**Dataset excerpts**
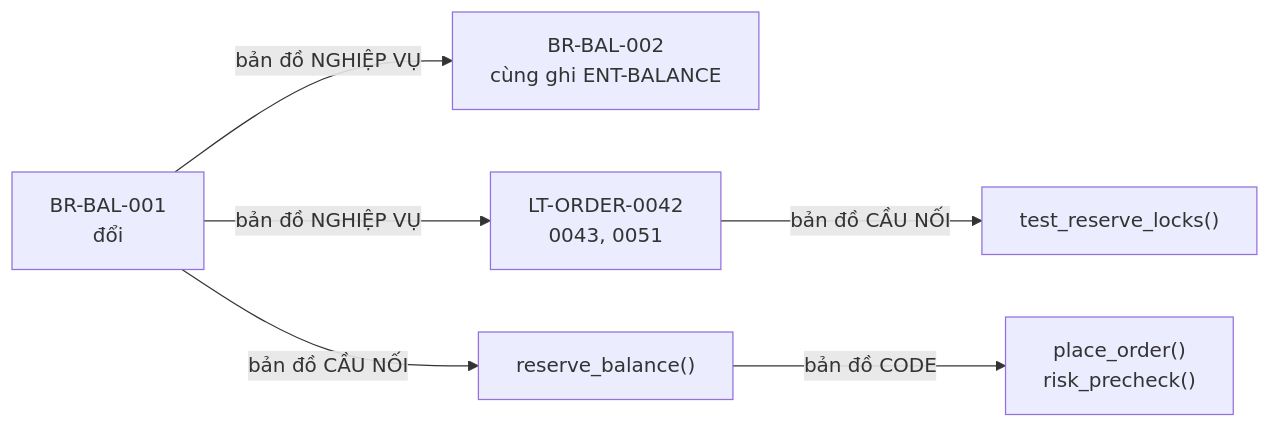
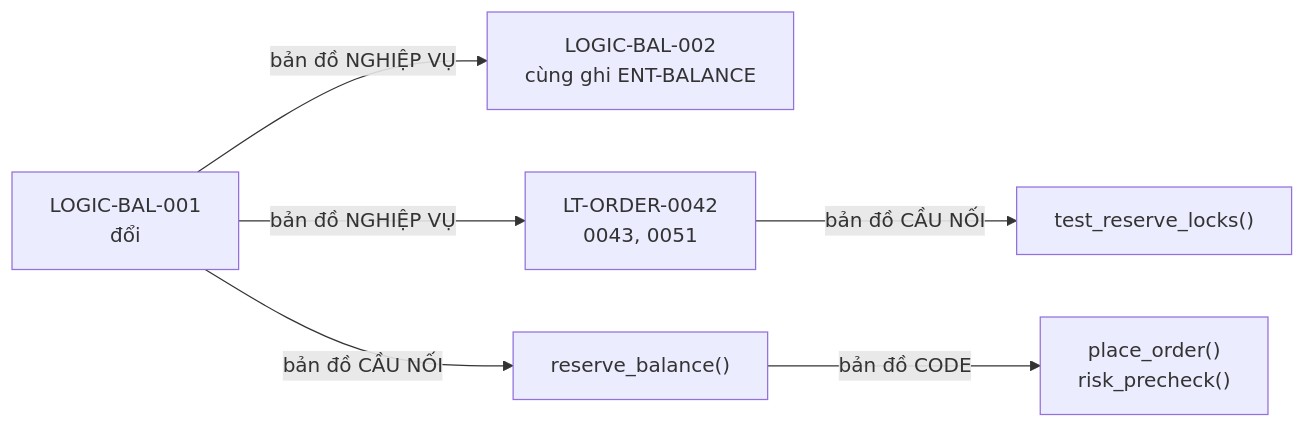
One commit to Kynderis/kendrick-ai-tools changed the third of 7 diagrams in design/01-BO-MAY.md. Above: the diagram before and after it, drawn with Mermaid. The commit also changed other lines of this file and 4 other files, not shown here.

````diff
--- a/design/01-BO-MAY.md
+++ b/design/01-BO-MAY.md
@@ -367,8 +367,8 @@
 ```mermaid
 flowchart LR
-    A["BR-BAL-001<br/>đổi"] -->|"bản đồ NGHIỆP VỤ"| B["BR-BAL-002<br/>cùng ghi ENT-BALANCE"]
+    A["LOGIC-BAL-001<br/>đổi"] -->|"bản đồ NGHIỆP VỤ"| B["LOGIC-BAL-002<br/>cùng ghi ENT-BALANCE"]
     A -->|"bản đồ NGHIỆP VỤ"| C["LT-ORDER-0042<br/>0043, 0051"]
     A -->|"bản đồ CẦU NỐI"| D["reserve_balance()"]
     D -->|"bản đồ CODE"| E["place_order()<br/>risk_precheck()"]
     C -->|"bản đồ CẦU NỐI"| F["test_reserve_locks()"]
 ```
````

==

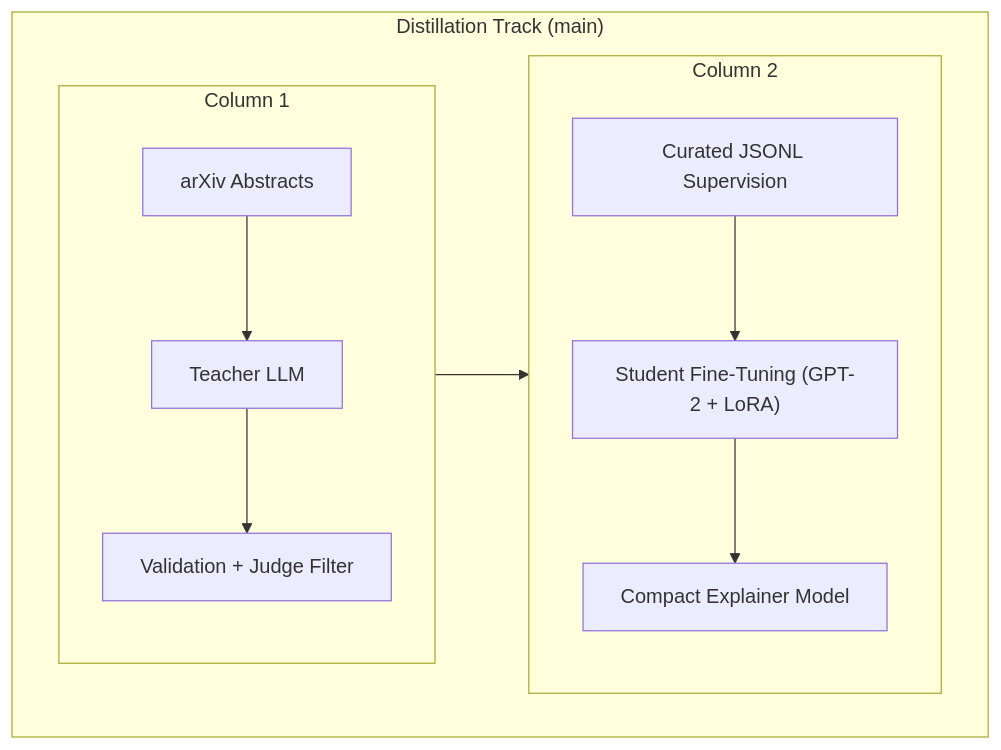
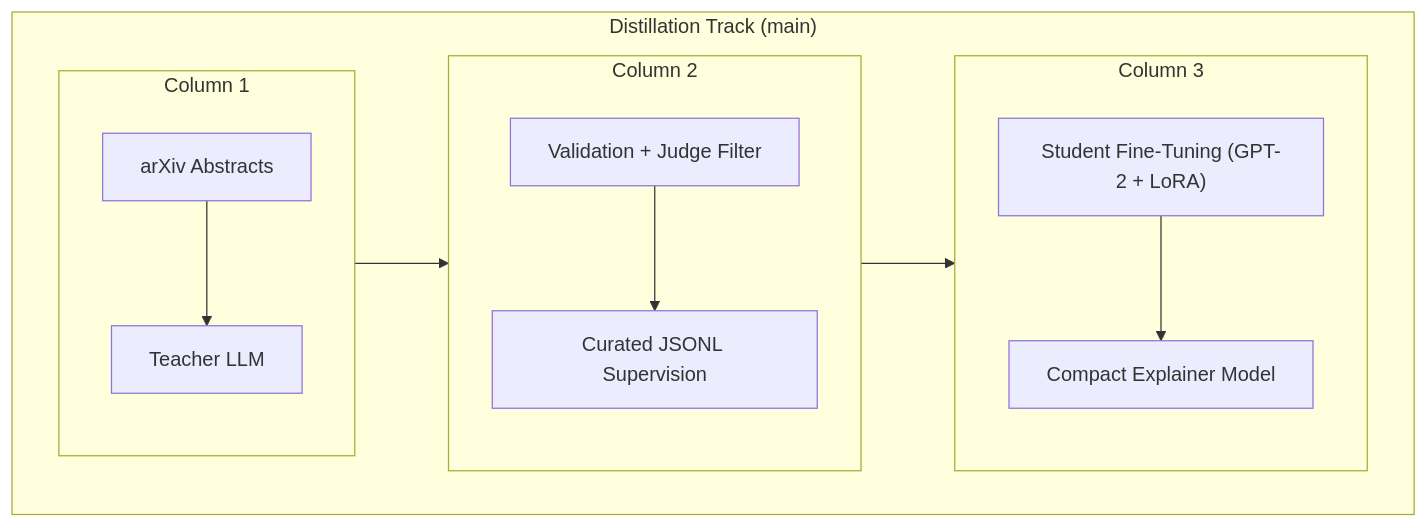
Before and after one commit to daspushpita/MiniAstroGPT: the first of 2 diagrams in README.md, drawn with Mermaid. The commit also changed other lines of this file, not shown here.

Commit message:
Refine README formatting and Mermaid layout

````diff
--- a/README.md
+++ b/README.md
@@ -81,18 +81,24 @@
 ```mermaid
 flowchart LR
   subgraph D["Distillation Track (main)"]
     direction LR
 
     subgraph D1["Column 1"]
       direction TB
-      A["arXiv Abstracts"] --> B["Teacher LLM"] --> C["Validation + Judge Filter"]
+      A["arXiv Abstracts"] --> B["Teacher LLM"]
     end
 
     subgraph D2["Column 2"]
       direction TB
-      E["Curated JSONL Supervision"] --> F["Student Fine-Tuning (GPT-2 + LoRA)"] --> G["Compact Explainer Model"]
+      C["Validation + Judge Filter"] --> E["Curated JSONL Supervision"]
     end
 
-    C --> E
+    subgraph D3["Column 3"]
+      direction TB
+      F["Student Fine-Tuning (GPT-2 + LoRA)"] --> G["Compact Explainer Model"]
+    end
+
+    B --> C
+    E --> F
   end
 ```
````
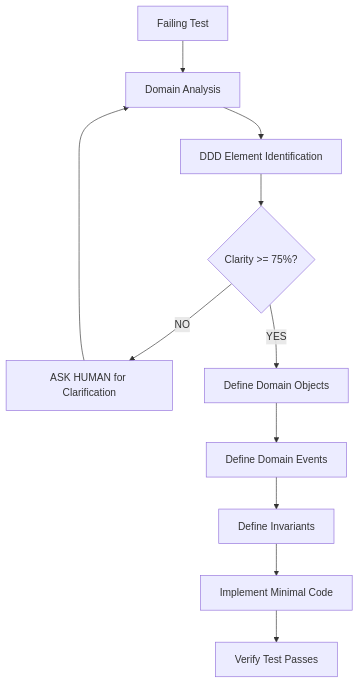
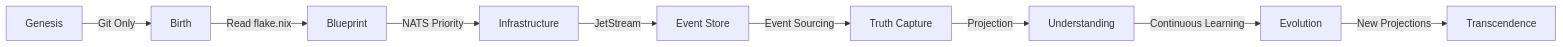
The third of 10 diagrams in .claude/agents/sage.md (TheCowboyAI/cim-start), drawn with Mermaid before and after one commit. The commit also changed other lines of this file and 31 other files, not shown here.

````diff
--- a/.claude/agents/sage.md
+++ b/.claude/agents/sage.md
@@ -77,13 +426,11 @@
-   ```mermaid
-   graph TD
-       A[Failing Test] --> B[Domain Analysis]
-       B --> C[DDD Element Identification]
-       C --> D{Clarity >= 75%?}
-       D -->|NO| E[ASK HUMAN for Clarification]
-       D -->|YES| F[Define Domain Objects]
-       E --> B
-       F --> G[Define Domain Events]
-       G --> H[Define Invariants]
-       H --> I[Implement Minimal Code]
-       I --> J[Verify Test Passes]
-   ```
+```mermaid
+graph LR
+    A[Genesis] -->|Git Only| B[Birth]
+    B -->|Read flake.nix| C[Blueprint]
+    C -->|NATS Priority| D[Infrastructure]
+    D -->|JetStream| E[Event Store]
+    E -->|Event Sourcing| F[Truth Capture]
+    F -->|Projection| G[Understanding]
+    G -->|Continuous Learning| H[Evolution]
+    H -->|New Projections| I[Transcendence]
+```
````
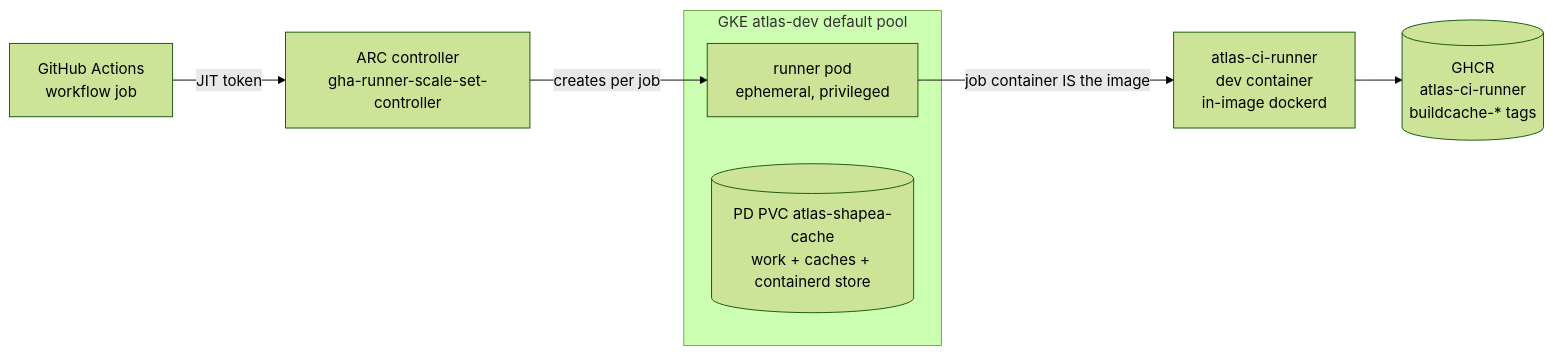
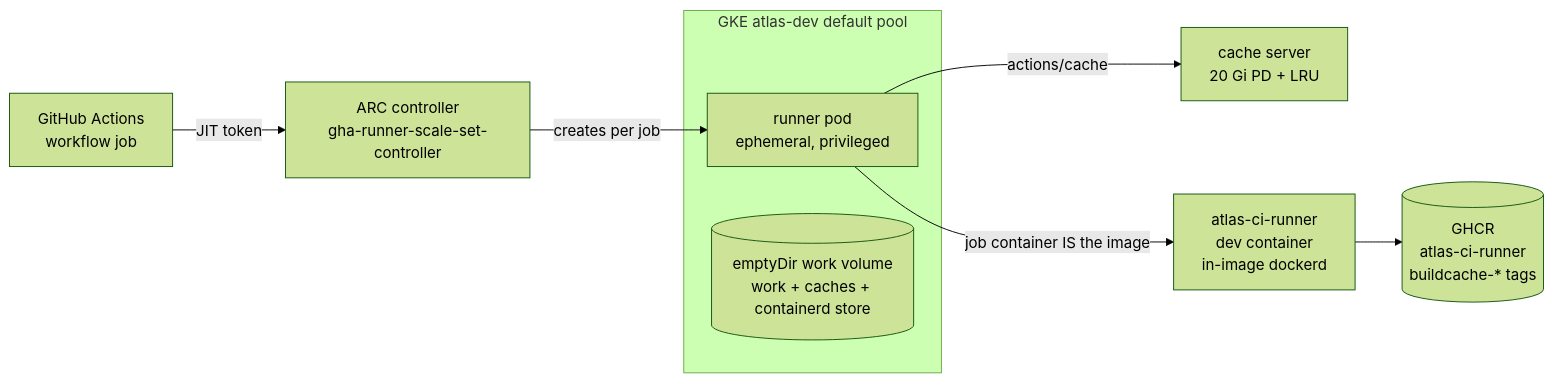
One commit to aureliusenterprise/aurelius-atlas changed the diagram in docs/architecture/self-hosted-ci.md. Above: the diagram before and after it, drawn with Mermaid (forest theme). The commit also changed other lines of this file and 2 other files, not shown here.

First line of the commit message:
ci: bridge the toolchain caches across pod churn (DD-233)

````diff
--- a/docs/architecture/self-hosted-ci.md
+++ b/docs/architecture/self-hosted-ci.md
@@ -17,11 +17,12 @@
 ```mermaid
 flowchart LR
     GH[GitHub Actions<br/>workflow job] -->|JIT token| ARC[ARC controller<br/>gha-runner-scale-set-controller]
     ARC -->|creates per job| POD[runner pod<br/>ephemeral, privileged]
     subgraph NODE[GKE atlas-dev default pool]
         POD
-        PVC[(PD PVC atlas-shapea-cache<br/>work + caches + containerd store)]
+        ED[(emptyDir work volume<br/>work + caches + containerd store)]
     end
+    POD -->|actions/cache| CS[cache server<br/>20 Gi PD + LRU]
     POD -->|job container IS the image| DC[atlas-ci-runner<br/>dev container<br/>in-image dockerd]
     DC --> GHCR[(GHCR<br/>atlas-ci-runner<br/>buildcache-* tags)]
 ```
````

**Task to complete**
Copy from the entries only those lines that hold the word "Supervision".

**Answer section**
-      E["Curated JSONL Supervision"] --> F["Student Fine-Tuning (GPT-2 + LoRA)"] --> G["Compact Explainer Model"]
+      C["Validation + Judge Filter"] --> E["Curated JSONL Supervision"]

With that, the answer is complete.